Exhibit A: After a break for the World Series last week, Fox’s supernatural drama is back Friday (9/8c) with an episode that picks up right after the previous one’s sinister reveal: Grace, the timid foster kid with whom John Cho‘s Andy has a special bond, doesn’t really exist.
If you figured out the twist before it became abundantly clear, congrats — but Cho is convinced that knowing that type of info ahead of time won’t affect viewers’ enjoyment of the show. “I have this idea that a story just has to be good. You can know the ending,” he says during a visit to TVLine’s offices. “I read my children the same stories all the time, and everyone still seems to enjoy it, including me.”
In Friday’s hour, titled “There but for the Grace of God, Go I,” the demon messing with Andy and his wards finally makes itself known. And while Tomas and Marcus work to find some way to prove possession, and therefore start their real work, Andy begins to unravel in rather dramatic fashion.
“I think he’s struggling to understand why his wife is gone, and there is not a great answer. That’s really the issue with him: How could she have left? It can’t be just this,” Cho says.

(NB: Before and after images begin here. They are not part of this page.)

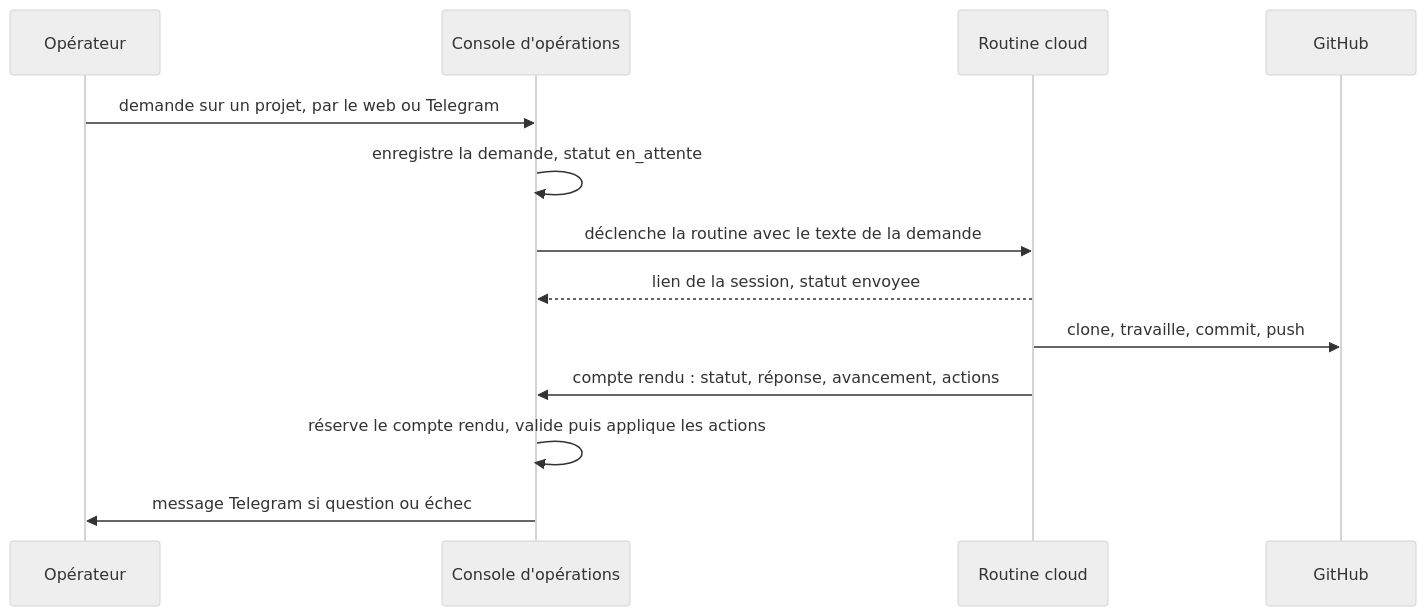
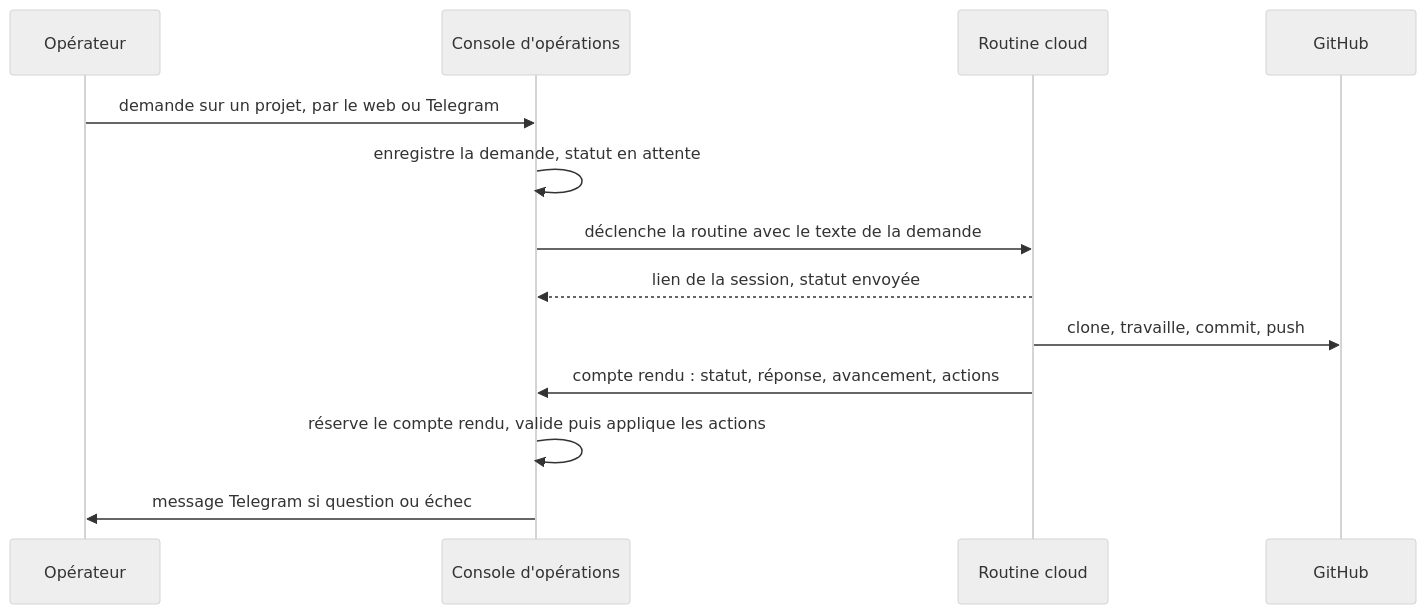
One commit to mathieurecatala/systeme-agents-ia changed the second of 4 diagrams in docs/architecture.md. Above: the diagram before and after it, drawn with Mermaid (neutral theme). The commit also changed other lines of this file and 4 other files, not shown here.

````diff
--- a/docs/architecture.md
+++ b/docs/architecture.md
@@ -62,16 +61,16 @@
 ```mermaid
 sequenceDiagram
     participant M as Opérateur
     participant S as Console d'opérations
     participant R as Routine cloud
     participant G as GitHub
 
     M->>S: demande sur un projet, par le web ou Telegram
-    S->>S: enregistre la demande, statut en_attente
+    S->>S: enregistre la demande, statut en attente
     S->>R: déclenche la routine avec le texte de la demande
-    R-->>S: lien de la session, statut envoyee
+    R-->>S: lien de la session, statut envoyée
     R->>G: clone, travaille, commit, push
     R->>S: compte rendu : statut, réponse, avancement, actions
     S->>S: réserve le compte rendu, valide puis applique les actions
     S->>M: message Telegram si question ou échec
 ```
````
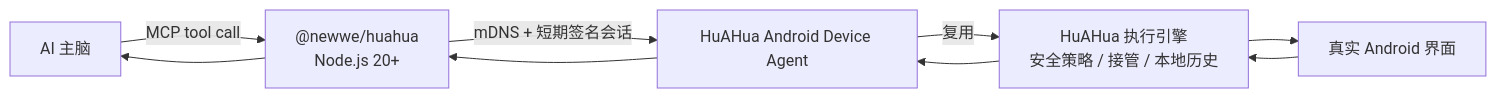
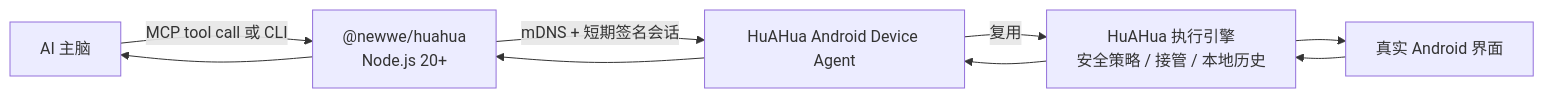
Before and after one commit to sidhu-master/huahua-device-runtime: the diagram in mcp-bootstrap/README.md, drawn with Mermaid. The commit also changed other lines of this file and 8 other files, not shown here.

````diff
--- a/mcp-bootstrap/README.md
+++ b/mcp-bootstrap/README.md
@@ -12,8 +11,8 @@
 ```mermaid
 flowchart LR
-    AI["AI 主脑"] -->|"MCP tool call"| MCP["@newwe/huahua\nNode.js 20+"]
+    AI["AI 主脑"] -->|"MCP tool call 或 CLI"| MCP["@newwe/huahua\nNode.js 20+"]
     MCP -->|"mDNS + 短期签名会话"| PHONE["HuAHua Android Device Agent"]
     PHONE -->|"复用"| ENGINE["HuAHua 执行引擎\n安全策略 / 接管 / 本地历史"]
     ENGINE --> UI["真实 Android 界面"]
     UI --> ENGINE --> PHONE --> MCP --> AI
 ```
````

We posit that if Andy believed that Grace was real, but she wasn’t, doesn’t it follow that perhaps other aspects of his life — including the circumstances under which his wife, Nikki, died — might also be different than viewers have been led to believe?
A cagey Cho replies, “I do think it relates in a way to the idea of evil, which the show maybe in one way is about: Why does evil exist? Maybe that’s what demons are about, an explanation for evil in general.”
No stranger to genre TV — Cho was one of the demon Moloch’s first unfortunate victims on Fox’s Sleepy Hollow — the actor says he was attracted to Exorcist‘s anthological nature. “I haven’t done a limited series before,” he says. “It’s very exciting to have it be more like a feature in the sense that you start somewhere and end up somewhere vastly different.
“And,” Cho adds, smiling as he notes that upcoming revelations were the “kicker” that sealed his interest in playing the tortured foster dad, “he is going to end up in a vastly different place.”